Today on the blog, I am going to do an FAQ section discussing aquatic therapy. I have had many of the same questions being asked by our patients, and I am here to answer some of those questions! The pool is a great place to exercise and begin a strengthening program and has become a preferred method of exercise for many of our patients who have pain while completing exercises on land.
Why would I do exercises in the pool when I need to be able to function on land?
Often, we will start therapy in the pool to help build strength and improve balance before we progress them to land-based therapy. The pool provides a safe place to start a strength program and work on balance as people do not have a fear of falling in the water and often feel less pain when exercising in the pool.
How warm is the pool?
The pool is kept around 90 degrees which can help decrease discomfort from aching and arthritic joints, but also help the body to relax and ease muscular tension.
How do you increase resistance in the pool?
In water, you can increase the resistance to movement by speeding up the exercise and lower the resistance by slowing down the movement. This allows the physical therapist to progress exercises in the pool just like they would on land.
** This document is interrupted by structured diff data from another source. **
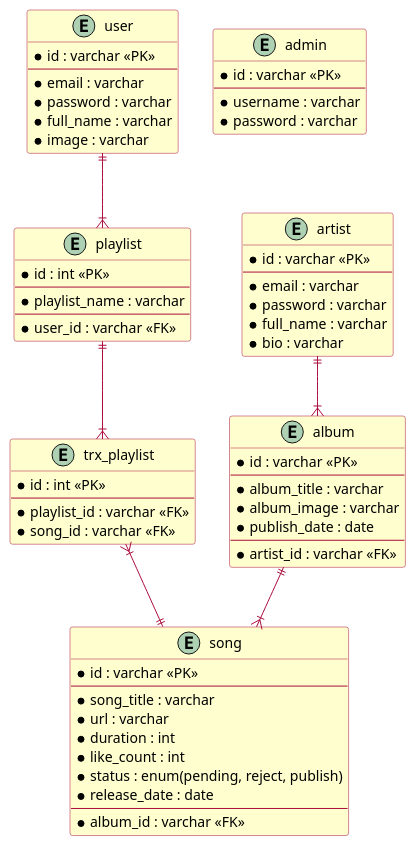
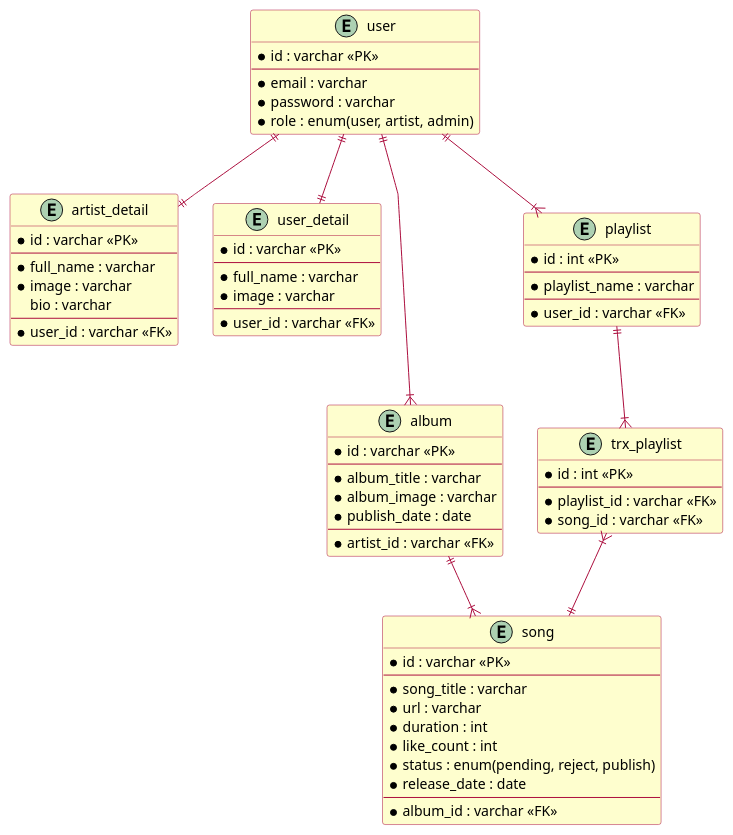
The diagram in backend/database/erd.puml (Mengkodingkan/Music-Player), drawn with PlantUML before and after one commit. The commit also changed 28 other files, not shown here.

```diff
--- a/backend/database/erd.puml
+++ b/backend/database/erd.puml
@@ -1,80 +1,85 @@
 @startuml
 
 
 skinparam class {
     BackgroundColor #fefece
     BorderColor ac0e3e
     ArrowColor ac0e3e
 }
 skinparam linetype polyline
 
 entity user {
 * id : varchar <<PK>>
 --
 * email : varchar
 * password : varchar
+* role : enum(user, artist, admin)
+}
+
+entity artist_detail {
+* id : varchar <<PK>>
+--
 * full_name : varchar
 * image : varchar
+bio : varchar
+--
+* user_id : varchar <<FK>>
 }
 
-entity artist {
+entity user_detail {
 * id : varchar <<PK>>
 --
-* email : varchar
-* password : varchar
 * full_name : varchar
-* bio : varchar
-}
-
-entity admin {
-* id : varchar <<PK>>
+* image : varchar
 --
-* username : varchar
-* password : varchar
+* user_id : varchar <<FK>>
 }
 
 entity album {
 * id : varchar <<PK>>
 --
 * album_title : varchar
 * album_image : varchar
 * publish_date : date
 --
 * artist_id : varchar <<FK>>
 }
 
 entity song {
 * id : varchar <<PK>>
 --
 * song_title : varchar
 * url : varchar
 * duration : int
 * like_count : int
 * status : enum(pending, reject, publish)
 * release_date : date
 --
 * album_id : varchar <<FK>>
 }
 
 entity playlist {
 * id : int <<PK>>
 --
 * playlist_name : varchar
 --
 * user_id : varchar <<FK>>
 }
 
 entity trx_playlist {
 * id : int <<PK>>
 --
 * playlist_id : varchar <<FK>>
 * song_id : varchar <<FK>>
 }
 
-artist ||--|{ album
+user ||--|| artist_detail
+user ||--|| user_detail
+
+user ||--|{ album
 album ||--|{ song
 
 playlist ||--|{ trx_playlist
 trx_playlist }|--|| song
 user ||--|{ playlist
 @enduml
```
We also have different equipment that can be adjusted to increase resistance with specific exercises.
Why do I feel pain when doing this exercise on land, but it doesn’t hurt in the pool?
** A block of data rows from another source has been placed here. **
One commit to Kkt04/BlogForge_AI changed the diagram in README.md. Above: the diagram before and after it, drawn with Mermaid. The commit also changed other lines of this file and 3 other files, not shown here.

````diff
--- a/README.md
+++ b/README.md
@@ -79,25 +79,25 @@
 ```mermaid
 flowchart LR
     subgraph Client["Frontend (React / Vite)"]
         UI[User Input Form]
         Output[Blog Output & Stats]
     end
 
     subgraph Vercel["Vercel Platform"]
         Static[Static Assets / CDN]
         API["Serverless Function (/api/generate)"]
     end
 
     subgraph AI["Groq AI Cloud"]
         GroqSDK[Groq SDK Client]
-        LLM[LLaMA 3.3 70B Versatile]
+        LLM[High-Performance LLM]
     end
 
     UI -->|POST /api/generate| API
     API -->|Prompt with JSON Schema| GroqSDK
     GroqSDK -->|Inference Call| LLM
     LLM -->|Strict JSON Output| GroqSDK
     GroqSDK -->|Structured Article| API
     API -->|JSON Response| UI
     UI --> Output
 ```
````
The buoyancy provided by the water reduces the effects of gravity working on the body and can help decrease the amount of weight and compression on joints. Therefore, most people are able to complete more exercises or more repetitions in the pool than what they can complete on land without increasing their pain.
What types of injuries or conditions can be treated with aquatic therapy?
Many people with arthritis, osteoarthritis, rheumatoid arthritis, and chronic pain syndromes such as fibromyalgia and complex regional pain syndrome (reflex sympathetic dystrophy) benefit greatly from aquatic therapy. People with spinal cord injuries or strokes are able to practice walking, improve balance, and complete functional activities in the pool. While the majority of our patients who are working in the pool have lower back pain or lower extremity injuries, we also treat many people with neck, shoulder, and upper back pain.
Can I do land therapy as well, or do all my appointments have to be in the pool?
Many people, upon recommendation from the physical therapists, will complete a combination of land and pool therapy so the person can receive manual therapy on land that is not able to be done in the pool.
How can I continue with the pool exercises if I don’t have access to a pool at home?
We offer an aquatic wellness program for a fee each month that allows a person to use the pool at their convenience any time our therapists are at the pool. The pool equipment is also available for use by the wellness patients and supervision is provided by our therapists.